One of the most stressful problems you can have as a mother of an infant is low breast milk supply. The problem only gets worse as you worry about it, too, because stress decreases your production. Mothers of older babies may stress even more because the fear of losing supply often correlates with the body regulating itself to baby’s needs.
If you are worried about your supply dropping — especially if you are a working mother getting less and less every time you pump — you’ll want to take heed of the following 4 things:
1. Just because your breasts are softer doesn’t mean you aren’t producing enough for your baby. Supply does, in fact, adjust to your baby’s needs, so you won’t end up engorged the way you did when your baby was a newborn. Additionally, your baby needs more milk and is much more efficient when nursing, so you won’t have time to accumulate milk in your breasts the way you did previously.
2. Just because you aren’t getting a lot of milk when you pump doesn’t mean you aren’t producing enough for your baby. This is one of the most discouraging experiences of working mothers: all of the sudden, you are barely able to get any milk pumping when you used to have plenty. If you had no problem pumping above and beyond your exclusive breastfeeding sessions for the first six months or more, you more than likely had oversupply that is now regulating itself. Once your supply does even out, if you are struggling to meet daily demand for your baby when you are at work, you can try different supply boosting methods.
3. Just because your baby is willing to take milk after you nurse doesn’t mean you aren’t producing enough for your baby. If your baby is 3–4 months, fussiness during the evening and at night is normal and doesn’t necessarily have anything to do with your milk supply. If your baby is older, it may be fussiness or hunger, but the bottom line is that supplementing will decrease your milk supply because nursing is a supply and demand process.
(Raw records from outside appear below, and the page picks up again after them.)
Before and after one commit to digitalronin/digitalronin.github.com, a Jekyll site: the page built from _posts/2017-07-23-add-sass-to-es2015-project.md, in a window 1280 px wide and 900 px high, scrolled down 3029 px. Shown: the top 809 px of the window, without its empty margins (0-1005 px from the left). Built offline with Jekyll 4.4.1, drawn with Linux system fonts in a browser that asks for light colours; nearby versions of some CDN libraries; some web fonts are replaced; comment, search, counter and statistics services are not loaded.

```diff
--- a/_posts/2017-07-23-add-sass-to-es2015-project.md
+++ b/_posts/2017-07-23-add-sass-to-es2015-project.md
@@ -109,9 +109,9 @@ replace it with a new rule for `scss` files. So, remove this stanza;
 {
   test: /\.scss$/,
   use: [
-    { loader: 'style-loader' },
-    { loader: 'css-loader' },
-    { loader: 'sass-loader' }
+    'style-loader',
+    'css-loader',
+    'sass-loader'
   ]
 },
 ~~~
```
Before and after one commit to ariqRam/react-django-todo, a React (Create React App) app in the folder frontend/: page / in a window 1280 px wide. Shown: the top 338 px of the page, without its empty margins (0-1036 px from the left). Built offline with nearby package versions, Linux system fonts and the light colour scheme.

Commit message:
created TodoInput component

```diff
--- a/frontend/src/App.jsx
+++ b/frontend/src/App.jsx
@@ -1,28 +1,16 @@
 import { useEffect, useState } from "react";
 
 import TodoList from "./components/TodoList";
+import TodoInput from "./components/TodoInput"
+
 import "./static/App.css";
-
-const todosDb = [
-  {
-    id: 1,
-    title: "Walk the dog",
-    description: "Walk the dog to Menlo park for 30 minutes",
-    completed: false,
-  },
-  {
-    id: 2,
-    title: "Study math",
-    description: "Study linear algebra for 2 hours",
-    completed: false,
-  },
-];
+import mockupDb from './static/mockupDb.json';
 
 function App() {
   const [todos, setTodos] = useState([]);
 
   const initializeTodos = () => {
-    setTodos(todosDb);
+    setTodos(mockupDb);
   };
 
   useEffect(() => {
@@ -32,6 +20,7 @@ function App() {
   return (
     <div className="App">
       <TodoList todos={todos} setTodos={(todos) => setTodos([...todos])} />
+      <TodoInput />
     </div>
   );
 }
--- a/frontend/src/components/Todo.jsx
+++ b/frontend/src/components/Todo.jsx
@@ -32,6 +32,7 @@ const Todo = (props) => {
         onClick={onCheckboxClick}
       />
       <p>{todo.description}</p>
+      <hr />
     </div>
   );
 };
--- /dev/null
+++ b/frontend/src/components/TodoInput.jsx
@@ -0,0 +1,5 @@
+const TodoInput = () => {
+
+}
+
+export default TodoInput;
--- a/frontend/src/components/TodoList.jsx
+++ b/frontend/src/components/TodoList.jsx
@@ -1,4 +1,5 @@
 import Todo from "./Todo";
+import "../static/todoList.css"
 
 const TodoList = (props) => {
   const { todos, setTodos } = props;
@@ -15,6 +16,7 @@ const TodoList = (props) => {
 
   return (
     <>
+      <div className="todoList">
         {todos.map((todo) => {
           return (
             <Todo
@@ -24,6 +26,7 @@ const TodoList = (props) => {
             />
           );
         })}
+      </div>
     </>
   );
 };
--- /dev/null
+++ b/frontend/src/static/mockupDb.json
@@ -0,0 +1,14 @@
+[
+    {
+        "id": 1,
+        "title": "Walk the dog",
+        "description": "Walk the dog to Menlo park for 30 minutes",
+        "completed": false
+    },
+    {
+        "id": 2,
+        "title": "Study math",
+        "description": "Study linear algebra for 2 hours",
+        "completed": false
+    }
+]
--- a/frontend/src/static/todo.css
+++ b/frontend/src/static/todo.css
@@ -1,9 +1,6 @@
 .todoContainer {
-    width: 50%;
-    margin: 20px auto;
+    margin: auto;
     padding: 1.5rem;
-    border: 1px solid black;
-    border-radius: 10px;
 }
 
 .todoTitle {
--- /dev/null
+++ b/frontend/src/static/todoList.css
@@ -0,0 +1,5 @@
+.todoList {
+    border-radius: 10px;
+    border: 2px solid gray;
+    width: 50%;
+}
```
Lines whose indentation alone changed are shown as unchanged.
4. Just because your baby seems to be nursing all the time doesn’t mean you aren’t producing enough for your baby. Breastfed babies will nurse more frequently because breastmilk is digested faster than formula. It also isn’t uncommon for breastfed babies to maintain smaller, more frequent feedings as they get older while their formula-feeding counterparts are being fed bigger and bigger bottles. In fact, it is recommended that mothers of breastfed babies use a slow-flow nipple for as long as they can to mimic breast flow.
If you are a mother of an older baby and believe you have low milk supply, you could be mistaken. You could also be right on the money if you are experiencing any of these known “supply busters:”
- Birth control pills: The hormones of birth control pills can affect supply. If you are experiencing a drop in supply after starting a low-dose birth control pill, you should ask your doctor for a prescription change to see if it helps.
- Decongestants: These medications are meant to dry you up when you have a cold and will do the same for your breastmilk if you aren’t careful.
- Return of your period: The same reason your supply drops with birth control pills is the same reason it drops with the return of your period – those pesky hormones.
- Stress: Stress will make producing breastmilk increasingly difficult.
- Sickness: Getting sick will more than likely affect your milk supply, so make sure you drink plenty of water and get enough rest.
Breastfeeding mothers often feel an attachment to nursing that they aren’t ready to let go of when their supply supposedly dips. If you suspect this is the case, do a self evaluation and try some of the boosting techniques. You may be much better shape than you thought!
If you enjoyed this article read our other articles on breastfeeding and breast milk:
- 7 Amazing Facts About Breast Milk Every Mom Needs to Know
- How to Handle Breastfeeding and Pumping While Traveling
Latest posts by Chrissie (see all)
- What You Need to Know About Postpartum Depression - February 5, 2020
- Fun Facts You Can Tell Your Kids About Thanksgiving - November 27, 2019
- What are the Breastfeeding Wars Really About? - April 23, 2019